> [DIRECTIONS] Whenever the word "gradient" shows up in a line of the data, copy that line.
RECORDS: Begin
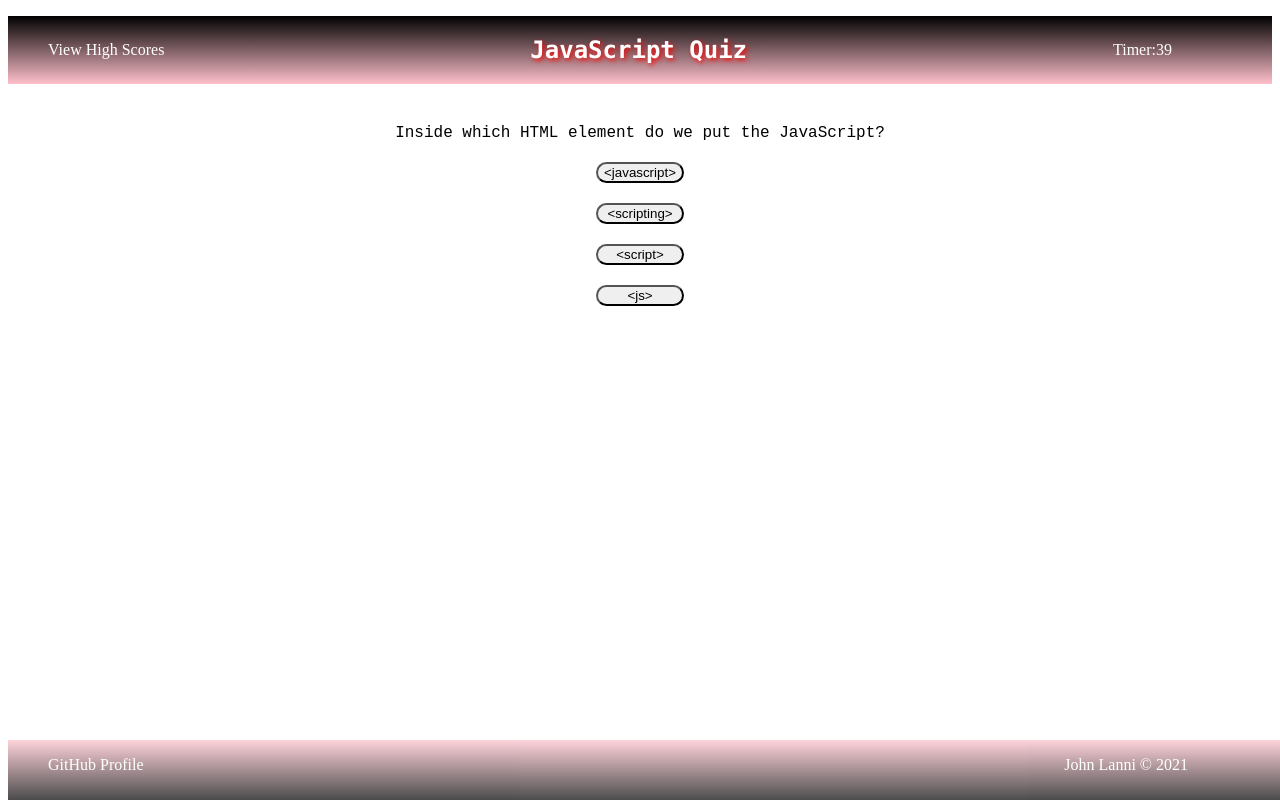
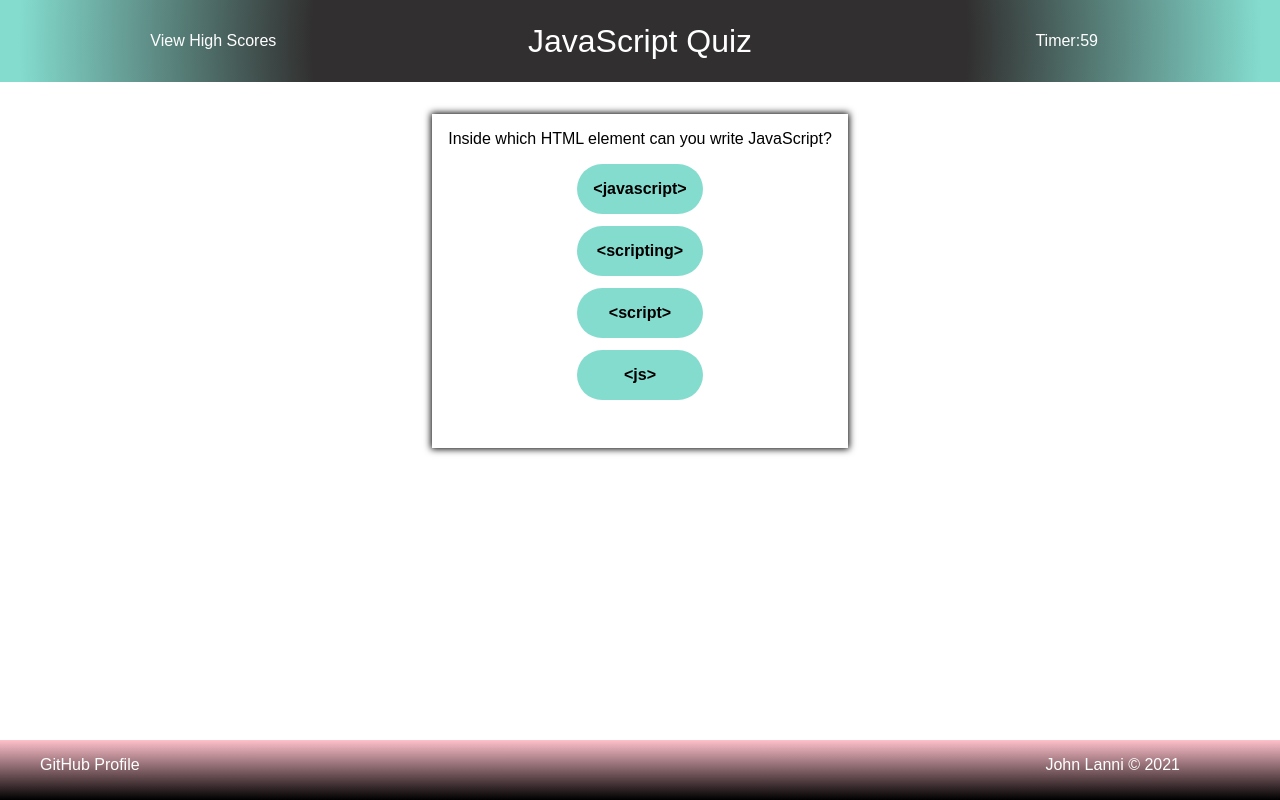
Before and after one commit to JohnLanni619/code-quiz, a website with bundled scripts: page index.html in a window 1280 px wide. Both pictures are taken after a click on the button "Start Quiz". Built offline with nearby package versions, Linux system fonts and the light colour scheme.

Commit message:
changed styling and refactored js

```diff
--- /dev/null
+++ b/app.js
@@ -0,0 +1,127 @@
+import { questions } from './questions.js';
+
+const correctAnswer = new Audio("assets/correct.wav");
+const wrongAnswer = new Audio("assets/incorrect.wav");
+
+const questionEl = document.querySelector("#question");
+const choicesEl = document.querySelector("#choices");
+const resultEl = document.querySelector("#result");
+const timerEl = document.querySelector("#timer");
+const startButtonEl = document.querySelector("#start-quiz");
+const finalScoreEl = document.querySelector("#final-score");
+const initialButton = document.createElement("button")
+initialButton.textContent = 'Save'
+initialButton.setAttribute("id", "save-button")
+
+let questionIndex = 0;
+let correctCount = 0;
+
+let time = 60;
+var intervalId;
+
+function showResults() {
+  const finalResult = document.createElement("p");
+  finalResult.textContent = `Your final score is ${time}! Enter your initials and press the save button to save your score!`;
+  finalScoreEl.append(finalResult);
+
+  const initialForm = document.createElement("input")
+  finalScoreEl.append(initialForm);
+  initialForm.setAttribute("id", "initial-form")
+
+  finalScoreEl.appendChild(initialButton)
+
+  function test() {
+    const x = document.getElementById("initial-form").value
+    localStorage.setItem(x, time);
+
+    document.location.assign("./high-score.html")
+  }
+
+  const saveButton = document.getElementById('save-button')
+  saveButton.addEventListener("click", test);
+
+}
+
+function endQuiz() {
+  clearInterval(intervalId);
+  questionEl.remove();
+  choicesEl.remove();
+  resultEl.remove();
+  showResults();
+}
+
+function updateTime() {
+  timerEl.textContent = 'Timer:' + time;
+
+  if (questionIndex < questions.length) {
+    time--;
+  }
+
+  if (time <= 0) {
+    endQuiz();
+  }
+}
+
+function renderQuestion() {
+  const quizContainer = document.querySelector('#quiz-container')
+  quizContainer.style.opacity = 1;
+
+  if (time == 0) {
+    updateTime();
+    return;
+  }
+
+  intervalId = setInterval(updateTime, 1000);
+  const button = document.getElementById('start-quiz')
+  questionEl.textContent = questions[questionIndex].question;
+
+  if (button) {
+    button.remove();
+  }
+
+  choicesEl.innerHTML = "";
+  resultEl.innerHTML = "";
+
+  const choices = questions[questionIndex].choices;
+  const choicesLength = choices.length;
+
+  for (let i = 0; i < choicesLength; i++) {
+    const questionListItem = document.createElement("button");
+    questionListItem.textContent = choices[i];
+    choicesEl.append(questionListItem);
+  }
+}
+
+function nextQuestion() {
+  questionIndex++;
+  if (questionIndex === questions.length) {
+    endQuiz();
+  }
+  renderQuestion();
+}
+
+function checkAnswer(event) {
+  clearInterval(intervalId);
+  if (event.target.matches("button")) {
+    let answer = event.target.textContent;
+    if (answer === questions[questionIndex].answer) {
+      resultEl.textContent = "Correct";
+      correctCount++;
+      correctAnswer.play();
+    } else {
+      resultEl.textContent = "Incorrect";
+      time = time - 2;
+      timerEl.textContent = 'Timer:' + time;
+      wrongAnswer.play();
+    }
+  }
+  const quizContainer = document.querySelector('#quiz-container')
+
+  setTimeout( () => {
+    quizContainer.style.opacity = 0;
+  }, 1000)
+  setTimeout(nextQuestion, 2000);
+}
+
+choicesEl.addEventListener("click", checkAnswer);
+startButtonEl.addEventListener("click", renderQuestion);
--- a/assets/questions.js
+++ /dev/null
@@ -1,172 +0,0 @@
-var questions = [
-    {
-        question: "Inside which HTML element do we put the JavaScript?",
-        choices: ["<javascript>", "<scripting>", "<script>", "<js>"],
-        answer: "<script>",
-    },
-    {
-        question: "What's the file extension for a JavaScript file?",
-        choices: [".env", ".css", ".js", ".png"],
-        answer: ".js",
-    },
-    {
-      question: "var numbers = [1,2,3,4] is an example of:",
-      choices: ["Object", "Array", "Function", "Argument"],
-      answer: "Array",
-    },
-  {
-    question: "JavaScript can do all of the following except:",
-    choices: ["Change HTML attribute values", "Change HTML text", "Create HTML elements", "Read information from an opened web page that came from another server"],
-    answer: "Read information from an opened web page that came from another server",
-  },
-  {
-    question: "What is a block of JavaScript code that can be executed when 'called' for?",
-    choices: ["Object", "Method", "Function", "Property"],
-    answer: "Function",
-  },
-  {
-    question: "Where in an HTML document can scripts be placed?",
-    choices: ["body", "head", "neither body or head", "both body and head"],
-    answer: "both body and head",
-  },
-  {
-    question: "What are the advantages of placing JavaScript in external files?",
-    choices: ["It separates HTML and code", "It's more performant", "It makes HTML and .js easier to read and maintain", "All of the above"],
-    answer: "All of the above",
-  },
-  {
-    question: "What can you use to generate information in the console?",
-    choices: ["document.write()", "window.print()", "console.log()", "console.print()"],
-    answer: "console.log()",
-  },
-  {
-    question: "What is used to separate JavaScript statements?",
-    choices: [";", ":", "}", "|"],
-    answer: ";",
-  },
-  {
-    question: "Which of the following is the spread operator?",
-    choices: ["||", "...", "&&", "==="],
-    answer: "...",
-  },
-];
-
-var correctAnswer = new Audio("assets/correct.wav");
-var wrongAnswer = new Audio("assets/incorrect.wav");
-
-var questionEl = document.querySelector("#question");
-var choicesEl = document.querySelector("#choices");
-var resultEl = document.querySelector("#result");
-var timerEl = document.querySelector("#timer");
-var startButtonEl = document.querySelector("#start-quiz");
-var finalScoreEl = document.querySelector("#final-score");
-var initialButton = document.createElement("button")
-initialButton.textContent = 'Save'
-initialButton.setAttribute("id", "save-button")
-
-var questionIndex = 0;
-var correctCount = 0;
-
-var time =40;
-var intervalId;
-
-function showResults() {
-  var finalResult = document.createElement("p");
-  finalResult.textContent = `Your final score is ${time}! Enter your initials and press the save button to save your score!`;
-  finalScoreEl.append(finalResult);
-
-  var initialForm = document.createElement("input")
-  finalScoreEl.append(initialForm);
-  initialForm.setAttribute("id", "initial-form")
-
-  finalScoreEl.appendChild(initialButton)
-
-  function test() {
-    var x = document.getElementById("initial-form").value
-    localStorage.setItem(x, time);
-    console.log(x)
-    console.log(time)
-    document.location.assign("./high-score.html")
-  }
-
-  var saveButton = document.getElementById('save-button')
-  saveButton.addEventListener("click", test);
-
-}
-
-function endQuiz() {
-  clearInterval(intervalId);
-  questionEl.remove();
-  choicesEl.remove();
-  resultEl.remove();
-  showResults();
-}
-
-function updateTime() {
-  timerEl.textContent = 'Timer:' + time;
-
-  if (questionIndex < questions.length) {
-    time--;
-  }
-
-  if (time <= 0) {
-    endQuiz();
-  }
-}
-
-function renderQuestion() {
-
-  if (time == 0) {
-    updateTime();
-    return;
-  }
-
-  intervalId = setInterval(updateTime, 1000);
-  var button = document.getElementById('start-quiz')
-  questionEl.textContent = questions[questionIndex].question;
-
-  if (button) {
-    button.remove();
-  }
-
-  choicesEl.innerHTML = "";
-  resultEl.innerHTML = "";
-
-  var choices = questions[questionIndex].choices;
-  var choicesLength = choices.length;
-
-  for (var i = 0; i < choicesLength; i++) {
-    var questionListItem = document.createElement("button");
-    questionListItem.textContent = choices[i];
-    choicesEl.append(questionListItem);
-  }
-}
-
-function nextQuestion() {
-  questionIndex++;
-  if (questionIndex === questions.length) {
-    endQuiz();
-  }
-  renderQuestion();
-}
-
-function checkAnswer(event) {
-  clearInterval(intervalId);
-  if (event.target.matches("button")) {
-    var answer = event.target.textContent;
-    if (answer === questions[questionIndex].answer) {
-      resultEl.textContent = "Correct";
-      correctCount++;
-      correctAnswer.play();
-    } else {
-      resultEl.textContent = "Incorrect";
-      time = time - 2;
-      timerEl.textContent = 'Timer:' + time;
-      wrongAnswer.play();
-    }
-  }
-  setTimeout(nextQuestion, 2000);
-}
-
-choicesEl.addEventListener("click", checkAnswer);
-startButtonEl.addEventListener("click", renderQuestion);
--- a/assets/styles.css
+++ /dev/null
@@ -1,131 +0,0 @@
-nav ul {
-    display: flex;
-    justify-content: space-between;
-    align-items: center;
-    background-image: linear-gradient(black, pink);
-}
-
-nav ul li {
-    list-style: none;
-    padding-right: 100px;
-    color: white;
-}
-
-nav ul li a {
-    color: white;
-    text-decoration: none;
-}
-
-.quiz-header {
-    text-shadow: 2px 2px 5px red;
-    font-family: "Lucida Console", "Courier New", monospace;
-}
-
-main {
-    font-family: 'Courier New', Courier, monospace;
-}
-
-/* Quiz container styling */
-#quiz-container {
-    display: flex;
-    justify-content: center;
-    align-items: center;
-    flex-direction: column;
-    margin-top: 40px;
-}
-
-#start-quiz:hover, #choices button:hover, #clear-storage:hover {
-    background: chartreuse;
-    cursor: pointer;
-}
-
-#question {
-    text-align: center;
-}
-
-#choices {
-    display: flex;
-    flex-direction: column;
-}
-
-#choices button {
-    list-style: none;
-    margin-top: 20px;
-    border-radius: 12px;
-}
-
-#start-quiz {
-    width: 50%;
-    margin-top: 10px;
-    border-radius: 12px;
-}
-
-#result {
-    padding-top: 10px;
-}
-
-#final-score {
-    display: flex;
-    flex-direction: column;
-    align-items: center;
-    justify-content: center;
-}
-
-#final-score p {
-    text-align: center;
-}
-
-#final-score input, #final-score button {
-    margin-bottom: 10px;
-}
-
-#scores {
-    display: flex;
-    flex-direction: column;
-    align-items: center;
-    justify-content: center;
-}
-
-/* main {
-    width: 100%;
-    height: 500px;
-    background-color: red;
-    animation-name: example;
-    animation-duration: 4s;
-}
-
-@keyframes example {
-    from {background-color: red;}
-    to {background-color: yellow;}
-} */
-
-footer {
-    position: fixed;
-    /* padding: 10px 10px 0px 10px;  */
-    bottom: 0;
-    width: 100%;
-    height: 60px;
-    background-image: linear-gradient(pink, black);
-    opacity: .7;
-}
-
-.footer-container {
-    display: flex;
-    justify-content: space-between;
-    align-items: center;
-}
-
-footer ul li {
-    list-style: none;
-    padding-right: 100px;
-    color: white;
-}
-
-footer ul li a {
-    color: white;
-    text-decoration: none;
-}
-
-footer:hover {
-    opacity: 1;
-}
--- a/index.html
+++ b/index.html
@@ -5,33 +5,24 @@
     <meta http-equiv="X-UA-Compatible" content="IE=edge">
     <meta name="viewport" content="width=device-width, initial-scale=1.0">
     <title>JavaScript Quiz</title>
-    <link rel="stylesheet" href="./assets/styles.css">
+    <link rel="stylesheet" href="./styles.css">
+    <script defer type="module" src="./app.js"></script>
 </head>
 <body>
     <header>
         <nav>
-            <ul>
-                <li>
-                    <a href="./high-score.html">View High Scores</a>
-                </li>
-                <li>
-                    <h1>
-                        <a class="quiz-header" href="./index.html">JavaScript Quiz</a>
-                    </h1>
-                </li>
-                <li id="timer"></li>
-            </ul>
+            <a href="./high-score.html">View High Scores</a>
+            <a class="quiz-header" href="./index.html">JavaScript Quiz</a>
+            <p id="timer">Timer</p>
         </nav>
     </header>
-
+    <button type="button" id="start-quiz">Start Quiz</button>
     <main id="quiz-container">
         <div id="question"></div>
 
         <div id="choices"></div>
 
         <div id="result"></div>
-
-        <button type="button" id="start-quiz">Start Quiz</button>
 
         <div id="final-score"></div>
     </main>
@@ -46,6 +37,5 @@
             </li>
         </ul>
     </footer>
-    <script src="./assets/questions.js"></script>
 </body>
 </html>
--- /dev/null
+++ b/package.json
@@ -0,0 +1,3 @@
+{
+    "type": "module"
+}
--- /dev/null
+++ b/questions.js
@@ -0,0 +1,52 @@
+export const questions = [
+    {
+        question: "Inside which HTML element can you write JavaScript?",
+        choices: ["<javascript>", "<scripting>", "<script>", "<js>"],
+        answer: "<script>",
+    },
+    {
+        question: "What's the file extension for a JavaScript file?",
+        choices: [".env", ".css", ".js", ".png"],
+        answer: ".js",
+    },
+    {
+      question: "var numbers = [1,2,3,4] is an example of:",
+      choices: ["Object", "Array", "Function", "Argument"],
+      answer: "Array",
+    },
+  {
+    question: "JavaScript can do all of the following except:",
+    choices: ["Change HTML attribute values", "Change HTML text", "Create HTML elements", "Read information from an opened web page that came from another server"],
+    answer: "Read information from an opened web page that came from another server",
+  },
+  {
+    question: "What is a block of JavaScript code that can be executed when 'called' for?",
+    choices: ["Object", "Method", "Function", "Property"],
+    answer: "Function",
+  },
+  {
+    question: "Where in an HTML document can scripts be placed?",
+    choices: ["body", "head", "neither body or head", "both body and head"],
+    answer: "both body and head",
+  },
+  {
+    question: "What are the advantages of placing JavaScript in external files?",
+    choices: ["It separates HTML and code", "It's more performant", "It makes HTML and .js easier to read and maintain", "All of the above"],
+    answer: "All of the above",
+  },
+  {
+    question: "What can you use to generate information in the console?",
+    choices: ["document.write()", "window.print()", "console.log()", "console.print()"],
+    answer: "console.log()",
+  },
+  {
+    question: "What is used to separate JavaScript statements?",
+    choices: [";", ":", "}", "|"],
+    answer: ";",
+  },
+  {
+    question: "Which of the following is the spread operator?",
+    choices: ["||", "...", "&&", "==="],
+    answer: "...",
+  },
+];
--- /dev/null
+++ b/styles.css
@@ -0,0 +1,126 @@
+:root {
+    --dark: #312F2F;
+    --accent: #84DCCF;
+}
+
+body {
+    font-family: sans-serif;
+    display: flex;
+    flex-direction: column;
+    align-items: center;
+    height: 100vh;
+    margin: 0;
+    row-gap: 2rem;
+}
+
+/* Header/Nav Styles */
+header {
+    background: rgb(49,47,47);
+    background: radial-gradient(circle, rgba(49,47,47,1) 51%, rgba(132,220,207,1) 97%);
+    width: 100%;
+    padding: 1rem 0;
+}
+
+nav {
+    display: grid;
+    grid-template-columns: repeat(3, 1fr);
+    place-items: center;
+
+}
+
+nav > * {
+    color: white;
+    text-decoration: none;
+}
+
+.quiz-header {
+    font-size: 2rem;
+}
+
+/* Quiz container styling */
+button {
+    border: none;
+    padding: 1rem;
+    font-size: 1rem;
+    border-radius: 100vh;
+    background-color: var(--accent);
+    color: black;
+    font-weight: 600;
+    cursor: pointer;
+    transition: all 500ms ease-in-out;
+}
+
+button:hover {
+    color: white;
+    background-color: var(--dark);
+}
+
+#quiz-container {
+    display: flex;
+    justify-content: center;
+    align-items: center;
+    flex-direction: column;
+    row-gap: 1rem;
+    box-shadow: 0px 0px 7px 1px black;
+    padding: 1rem;
+    opacity: 0;
+    transition: opacity 500ms ease-in-out;
+}
+
+#choices {
+    display: flex;
+    flex-direction: column;
+    row-gap: .75rem;
+}
+
+#final-score {
+    display: flex;
+    flex-direction: column;
+    align-items: center;
+    justify-content: center;
+    row-gap: .75rem;
+}
+
+#final-score > * {
+    margin: 0;
+}
+
+#scores {
+    display: flex;
+    flex-direction: column;
+    align-items: center;
+    justify-content: center;
+    row-gap: .75rem;
+}
+
+#scores > * {
+    margin: 0;
+}
+
+#scores ol {
+    padding: 0;
+}
+
+footer {
+    margin-top: auto;
+    width: 100%;
+    height: 60px;
+    background-image: linear-gradient(pink, black);
+}
+
+.footer-container {
+    display: flex;
+    justify-content: space-between;
+    align-items: center;
+}
+
+footer ul li {
+    list-style: none;
+    padding-right: 100px;
+    color: white;
+}
+
+footer ul li a {
+    color: white;
+    text-decoration: none;
+}
```
Also changed, not shown: high-score.html (+5 -13 lines), scores.js (renamed from assets/scores.js).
RECORDS: End
> [WORKED SOLUTION]
-    background-image: linear-gradient(black, pink);
-    background-image: linear-gradient(pink, black);
+    background: radial-gradient(circle, rgba(49,47,47,1) 51%, rgba(132,220,207,1) 97%);
+    background-image: linear-gradient(pink, black);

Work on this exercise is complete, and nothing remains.